(RAW DATA begins)

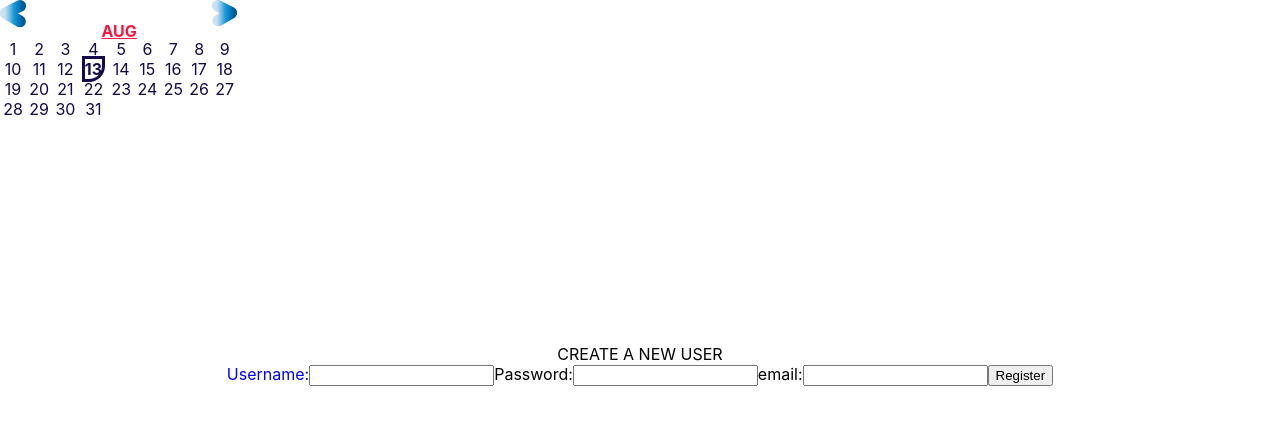
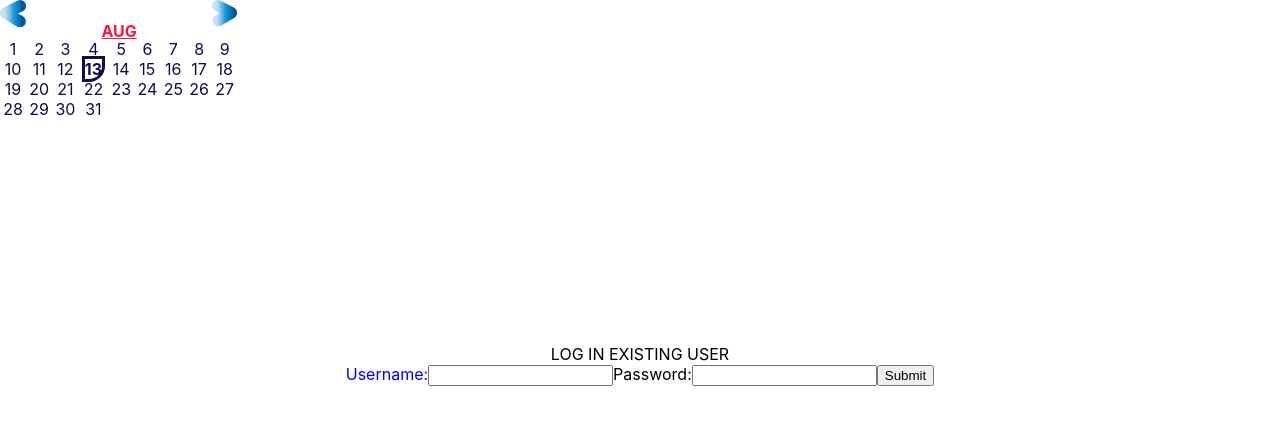
Before and after one commit to WSINTRA/dateNotes, a React (Create React App) app: page / in a window 1280 px wide. Shown: the top 424 px of the page. Built offline with nearby package versions, Linux system fonts and the light colour scheme.

Commit message:
JWT fetch working, Register form completed and working, JWT saves to localstorage on register

```diff
--- a/src/App.js
+++ b/src/App.js
@@ -12,6 +12,9 @@ class App extends React.Component {
     username: "",
     password: "",
     email: "",
+    userData: [],
+    loggedIn: false,
+    registered: false,
   }
 
 componentDidMount() {
@@ -19,6 +22,19 @@ componentDidMount() {
     selectedDate: this.getTodaysDay("date"),
     selectedMonth: this.getTodaysDay("month")
   })
+
+  if (localStorage.JWT) {
+    fetch("http://localhost:3050/api/v1/notes", {
+      method: "GET",
+      headers: {
+        Authorization: `Bearer ${localStorage.JWT}`
+      }
+    }).then(res => res.json()).then(res => this.setState({
+      userData: res,
+      loggedIn: true
+    }) );
+  }
+
 }
 /////////////////////////////////////////////////////////
 getTodaysDay = (request) =>{
@@ -101,7 +117,8 @@ monthObject = [
 
 
 //////////////////////////////////////////
-createNewUser = () => {
+createNewUser = (event) => {
+  event.preventDefault()
   //Build some sort of error handling for username, email and password
   console.log("submitting",{user: {
         username: this.state.username,
@@ -125,7 +142,11 @@ createNewUser = () => {
 
     })
   }
-  )
+  ).then(res=> res.json()).then(user => {
+    localStorage.setItem("JWT", user.jwt);
+    this.setState( {userData: user.auth} )
+  }).then(()=> alert("Registered"))
+
 }
 
 inputCatcher=(event)=>{
@@ -139,7 +160,7 @@ inputCatcher=(event)=>{
 render() {
 
 console.log(this.state)
- const {username, email, password} = this.state
+ const {registered, username, email, password, loggedIn} = this.state
 return (
 
     <div className="App">
@@ -151,12 +172,14 @@ return (
     date={this.state.selectedDate}
     arrowClick={this.arrowClick}
     />
-    <LoginForm
+    {loggedIn ? null : <LoginForm
+    loggedIn={loggedIn}
+    registered={registered}
     inputCatcher={this.inputCatcher}
     username={username}
     password={password}
     email={email}
-    submit={this.createNewUser}/>
+    submit={this.createNewUser}/>}
     </div>
   );
 }
--- a/src/components/loginForm.js
+++ b/src/components/loginForm.js
@@ -12,7 +12,7 @@ function LoginForm(props){
 	let buttonStyle = {
 
 	}
-	let loggedInTestToken = true
+	let loggedInTestToken = props.registered
 
 	return (
     loggedInTestToken ? <RegisterForm
--- a/src/components/registerForm.js
+++ b/src/components/registerForm.js
@@ -40,7 +40,7 @@ function RegisterForm(props){
 		    name="email" />
 		  </label>
 		  <input style={buttonStyle}
-		  onClick={props.submit}
+		  onClick={(e)=>props.submit(e)}
 		  type="submit"
 		  value="Register" />
 		</form>
```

(RAW DATA ends)

## PROBLEM REQUIREMENTS
Work out how many lines in the data include "password". Answer with the number only.

## ANSWER TO THIS PROBLEM
5